Many of the leading online retailers such as Amazon, eBay and PayPal are operating in Ireland and have reaped the benefits of relying on debit and credit payments through the internet.

According to a report by National Irish Bank (NIB), the Government could save more than €1bn if it moves into electronic payment systems. With such an opportunity available, it’s easy to see why many Irish businesses are looking to break into this payment method.

“At the moment, the way Irish firms are working is they’re looking into payment methods and are looking into opening up their business to a larger environment, as well,” said Michelle Murphy, Sage Pay sales executive.

Diversifying into e-payments is vital to not only improve efficiency, but also to help manage revenue intake. Ireland is the most intensive cash user and the second most extensive user of cheques in Europe.

This can prove detrimental to businesses, which are often left waiting on cheques to arrive in on time, affecting their accounts. By switching to electronic payments, this can be avoided, not only helping with processing finances, but also cutting costs.

“The big thing (with e-payments) is that companies are reducing their costs and can put their resources of people into difference areas, rather than chasing debts and following up phone calls trying to get payments,” said Murphy.

“From research I’ve been doing over the last couple of months, the main reason why a lot of our customers want to take payments by debit and credit cards are because cheques aren’t arriving in,” she added.

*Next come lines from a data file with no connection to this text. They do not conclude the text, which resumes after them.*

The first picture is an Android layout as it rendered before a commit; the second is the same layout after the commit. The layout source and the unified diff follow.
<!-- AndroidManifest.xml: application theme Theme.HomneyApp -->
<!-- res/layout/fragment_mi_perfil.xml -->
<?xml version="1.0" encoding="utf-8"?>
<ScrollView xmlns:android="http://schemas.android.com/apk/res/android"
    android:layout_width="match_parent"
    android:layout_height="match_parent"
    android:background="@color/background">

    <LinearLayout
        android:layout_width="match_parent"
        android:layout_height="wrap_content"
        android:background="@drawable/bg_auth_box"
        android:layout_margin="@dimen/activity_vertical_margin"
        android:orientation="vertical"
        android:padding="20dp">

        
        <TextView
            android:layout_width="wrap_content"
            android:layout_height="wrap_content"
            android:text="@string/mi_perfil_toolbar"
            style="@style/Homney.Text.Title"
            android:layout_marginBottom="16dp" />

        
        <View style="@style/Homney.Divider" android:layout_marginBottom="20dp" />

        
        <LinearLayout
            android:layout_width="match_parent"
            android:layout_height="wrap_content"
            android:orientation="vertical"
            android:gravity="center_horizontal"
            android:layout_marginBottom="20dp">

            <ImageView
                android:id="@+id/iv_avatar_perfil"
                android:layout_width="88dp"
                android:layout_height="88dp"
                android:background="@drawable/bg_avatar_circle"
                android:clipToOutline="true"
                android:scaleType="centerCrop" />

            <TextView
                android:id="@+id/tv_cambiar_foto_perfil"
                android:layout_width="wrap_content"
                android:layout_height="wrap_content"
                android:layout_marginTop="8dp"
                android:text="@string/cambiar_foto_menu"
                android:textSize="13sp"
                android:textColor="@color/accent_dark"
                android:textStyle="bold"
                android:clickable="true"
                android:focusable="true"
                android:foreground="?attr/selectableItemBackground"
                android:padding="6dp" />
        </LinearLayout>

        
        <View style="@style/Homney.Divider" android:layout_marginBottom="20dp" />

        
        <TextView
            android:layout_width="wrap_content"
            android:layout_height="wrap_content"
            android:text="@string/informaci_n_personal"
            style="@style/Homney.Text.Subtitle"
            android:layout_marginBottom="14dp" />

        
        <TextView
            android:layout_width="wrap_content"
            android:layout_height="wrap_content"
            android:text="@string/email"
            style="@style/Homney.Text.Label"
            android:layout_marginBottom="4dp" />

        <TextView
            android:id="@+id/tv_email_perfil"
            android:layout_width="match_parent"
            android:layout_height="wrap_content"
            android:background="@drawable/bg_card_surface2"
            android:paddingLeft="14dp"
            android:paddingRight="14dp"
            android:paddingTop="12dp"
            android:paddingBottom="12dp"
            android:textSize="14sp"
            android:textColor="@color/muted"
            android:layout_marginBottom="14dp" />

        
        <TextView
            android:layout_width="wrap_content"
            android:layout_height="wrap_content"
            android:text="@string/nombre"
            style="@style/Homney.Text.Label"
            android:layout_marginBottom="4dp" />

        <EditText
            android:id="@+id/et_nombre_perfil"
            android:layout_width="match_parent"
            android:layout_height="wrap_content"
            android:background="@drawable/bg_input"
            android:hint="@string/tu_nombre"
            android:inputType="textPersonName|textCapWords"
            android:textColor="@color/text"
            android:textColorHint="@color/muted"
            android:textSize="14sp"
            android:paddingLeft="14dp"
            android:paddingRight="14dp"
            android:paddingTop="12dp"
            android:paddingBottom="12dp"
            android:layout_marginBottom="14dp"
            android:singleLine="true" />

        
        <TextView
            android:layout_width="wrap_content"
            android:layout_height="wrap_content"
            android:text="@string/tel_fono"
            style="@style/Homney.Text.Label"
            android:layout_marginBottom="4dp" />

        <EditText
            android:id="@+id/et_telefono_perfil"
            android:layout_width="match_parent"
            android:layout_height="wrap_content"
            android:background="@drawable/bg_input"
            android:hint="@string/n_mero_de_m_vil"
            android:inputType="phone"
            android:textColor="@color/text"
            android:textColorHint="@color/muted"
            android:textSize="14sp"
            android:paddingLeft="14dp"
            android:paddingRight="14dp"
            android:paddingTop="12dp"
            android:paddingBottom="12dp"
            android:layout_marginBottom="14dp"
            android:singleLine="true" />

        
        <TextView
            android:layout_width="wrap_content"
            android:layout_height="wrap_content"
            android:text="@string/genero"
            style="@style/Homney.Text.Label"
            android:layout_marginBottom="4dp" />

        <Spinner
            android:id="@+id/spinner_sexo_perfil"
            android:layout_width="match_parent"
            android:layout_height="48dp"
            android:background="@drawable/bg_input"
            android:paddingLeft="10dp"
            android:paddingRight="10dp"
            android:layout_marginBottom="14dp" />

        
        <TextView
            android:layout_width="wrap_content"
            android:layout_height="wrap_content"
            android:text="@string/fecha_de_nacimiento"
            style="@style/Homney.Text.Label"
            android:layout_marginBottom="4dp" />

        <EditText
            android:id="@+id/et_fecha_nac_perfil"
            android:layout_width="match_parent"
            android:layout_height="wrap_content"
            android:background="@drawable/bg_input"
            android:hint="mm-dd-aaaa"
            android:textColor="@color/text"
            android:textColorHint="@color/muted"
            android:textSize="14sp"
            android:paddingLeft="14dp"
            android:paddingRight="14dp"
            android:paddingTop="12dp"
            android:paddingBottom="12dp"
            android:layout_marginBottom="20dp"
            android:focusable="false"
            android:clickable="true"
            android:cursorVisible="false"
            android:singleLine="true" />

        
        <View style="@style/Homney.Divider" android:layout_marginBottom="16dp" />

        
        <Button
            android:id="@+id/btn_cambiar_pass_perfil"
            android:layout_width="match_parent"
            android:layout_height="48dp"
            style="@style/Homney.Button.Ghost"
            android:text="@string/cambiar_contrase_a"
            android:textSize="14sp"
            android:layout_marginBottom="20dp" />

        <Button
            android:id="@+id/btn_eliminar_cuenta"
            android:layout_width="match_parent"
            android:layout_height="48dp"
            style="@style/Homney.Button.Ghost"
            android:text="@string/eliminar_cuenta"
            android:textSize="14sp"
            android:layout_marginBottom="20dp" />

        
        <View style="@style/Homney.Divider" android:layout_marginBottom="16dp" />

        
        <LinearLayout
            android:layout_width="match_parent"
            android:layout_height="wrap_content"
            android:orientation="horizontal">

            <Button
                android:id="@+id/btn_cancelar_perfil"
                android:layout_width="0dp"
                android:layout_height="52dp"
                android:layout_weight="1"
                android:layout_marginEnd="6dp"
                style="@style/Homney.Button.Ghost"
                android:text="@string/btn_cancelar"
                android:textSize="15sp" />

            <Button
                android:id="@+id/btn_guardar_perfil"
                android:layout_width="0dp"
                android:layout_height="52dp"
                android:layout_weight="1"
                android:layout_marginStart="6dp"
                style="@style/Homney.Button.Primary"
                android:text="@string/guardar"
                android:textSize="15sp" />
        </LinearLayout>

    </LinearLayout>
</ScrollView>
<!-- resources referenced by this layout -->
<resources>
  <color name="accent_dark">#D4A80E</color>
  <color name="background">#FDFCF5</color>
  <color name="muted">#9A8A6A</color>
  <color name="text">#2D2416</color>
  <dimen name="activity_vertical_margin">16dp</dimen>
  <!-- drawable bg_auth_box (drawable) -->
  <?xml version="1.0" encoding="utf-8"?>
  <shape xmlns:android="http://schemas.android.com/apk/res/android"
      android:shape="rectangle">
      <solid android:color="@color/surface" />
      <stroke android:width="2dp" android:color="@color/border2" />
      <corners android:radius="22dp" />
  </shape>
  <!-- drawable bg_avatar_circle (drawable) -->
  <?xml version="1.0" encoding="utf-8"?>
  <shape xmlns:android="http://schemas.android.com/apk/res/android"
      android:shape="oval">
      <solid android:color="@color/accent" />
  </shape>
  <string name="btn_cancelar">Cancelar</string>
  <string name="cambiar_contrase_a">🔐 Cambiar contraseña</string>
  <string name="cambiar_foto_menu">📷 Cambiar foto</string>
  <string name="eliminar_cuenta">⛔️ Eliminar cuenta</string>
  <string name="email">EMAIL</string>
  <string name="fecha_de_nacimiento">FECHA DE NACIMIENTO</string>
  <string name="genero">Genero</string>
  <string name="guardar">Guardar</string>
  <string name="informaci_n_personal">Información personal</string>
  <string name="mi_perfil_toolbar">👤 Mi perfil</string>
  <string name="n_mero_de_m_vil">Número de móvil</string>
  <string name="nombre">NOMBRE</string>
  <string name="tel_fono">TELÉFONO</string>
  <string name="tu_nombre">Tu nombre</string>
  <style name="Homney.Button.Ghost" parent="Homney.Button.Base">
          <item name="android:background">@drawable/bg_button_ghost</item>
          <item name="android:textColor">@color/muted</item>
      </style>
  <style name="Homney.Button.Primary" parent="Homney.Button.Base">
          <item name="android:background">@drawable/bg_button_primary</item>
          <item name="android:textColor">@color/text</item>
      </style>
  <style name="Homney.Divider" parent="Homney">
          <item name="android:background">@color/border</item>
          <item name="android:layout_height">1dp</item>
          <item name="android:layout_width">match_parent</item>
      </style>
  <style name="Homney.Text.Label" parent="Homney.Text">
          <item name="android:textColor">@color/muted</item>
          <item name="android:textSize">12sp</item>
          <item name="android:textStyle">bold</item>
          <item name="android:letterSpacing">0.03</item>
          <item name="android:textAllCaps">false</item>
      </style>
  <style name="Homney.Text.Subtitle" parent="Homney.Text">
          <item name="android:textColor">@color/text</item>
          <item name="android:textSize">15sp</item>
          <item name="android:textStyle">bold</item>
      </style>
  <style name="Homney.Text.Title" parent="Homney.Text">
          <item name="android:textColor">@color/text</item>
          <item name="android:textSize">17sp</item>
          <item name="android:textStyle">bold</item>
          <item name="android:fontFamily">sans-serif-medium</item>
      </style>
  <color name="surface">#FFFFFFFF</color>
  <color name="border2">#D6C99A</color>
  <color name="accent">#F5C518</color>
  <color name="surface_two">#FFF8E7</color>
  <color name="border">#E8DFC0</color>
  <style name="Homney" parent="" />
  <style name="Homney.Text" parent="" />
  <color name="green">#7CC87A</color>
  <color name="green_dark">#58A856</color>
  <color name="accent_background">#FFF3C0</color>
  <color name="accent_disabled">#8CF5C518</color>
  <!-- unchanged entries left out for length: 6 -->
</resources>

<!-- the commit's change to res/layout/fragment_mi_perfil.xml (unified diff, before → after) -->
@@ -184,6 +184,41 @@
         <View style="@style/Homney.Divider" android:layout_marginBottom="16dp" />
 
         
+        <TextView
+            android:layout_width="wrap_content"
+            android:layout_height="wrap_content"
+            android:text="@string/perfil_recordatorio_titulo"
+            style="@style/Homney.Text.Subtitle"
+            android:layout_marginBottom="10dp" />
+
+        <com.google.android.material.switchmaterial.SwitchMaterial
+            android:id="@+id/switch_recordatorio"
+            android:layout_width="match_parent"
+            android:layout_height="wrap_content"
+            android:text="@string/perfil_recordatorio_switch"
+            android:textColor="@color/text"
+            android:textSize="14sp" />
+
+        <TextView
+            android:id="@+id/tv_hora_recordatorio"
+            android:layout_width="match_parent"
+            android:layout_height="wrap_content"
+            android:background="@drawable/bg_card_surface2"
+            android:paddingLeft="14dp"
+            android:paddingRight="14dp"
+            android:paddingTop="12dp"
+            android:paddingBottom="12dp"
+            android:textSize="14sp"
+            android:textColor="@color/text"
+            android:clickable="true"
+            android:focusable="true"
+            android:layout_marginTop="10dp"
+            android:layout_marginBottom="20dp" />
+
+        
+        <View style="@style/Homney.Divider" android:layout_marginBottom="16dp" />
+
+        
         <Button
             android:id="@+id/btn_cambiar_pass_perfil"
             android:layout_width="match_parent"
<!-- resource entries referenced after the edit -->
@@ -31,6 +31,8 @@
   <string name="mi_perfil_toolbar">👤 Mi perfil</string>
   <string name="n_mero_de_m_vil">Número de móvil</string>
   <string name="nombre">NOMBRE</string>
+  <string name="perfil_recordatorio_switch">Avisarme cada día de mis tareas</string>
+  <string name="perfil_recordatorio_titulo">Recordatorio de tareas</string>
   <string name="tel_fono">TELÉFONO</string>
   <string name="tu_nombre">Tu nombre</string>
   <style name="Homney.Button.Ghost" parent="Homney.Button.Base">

Not only can businesses streamline payments, they can also expand their market throughout Europe and beyond through e-commerce. 

“If businesses go online, as well, and accept payments through websites and e-commerce, it’ll open them up to a larger market, bringing in revenue where they wouldn’t have gotten it before,” said Murphy.

“We’ve one leading hotel, for example, which just went online a couple of months ago.

“They’ve brought in several thousand euro in revenue, which they wouldn’t have gotten before going online,” she said.

While Ireland is currently behind in e-payments, there is still a great opportunity for them to move into this. The NIB report has recommended that Ireland should reduce its cheque usage by 95pc and reduce cash usage to below the European average by 2013.

This push could be what the country needs in order to move into this payment method, putting us on an equal e-payment level with the rest of Europe and boosting our economy.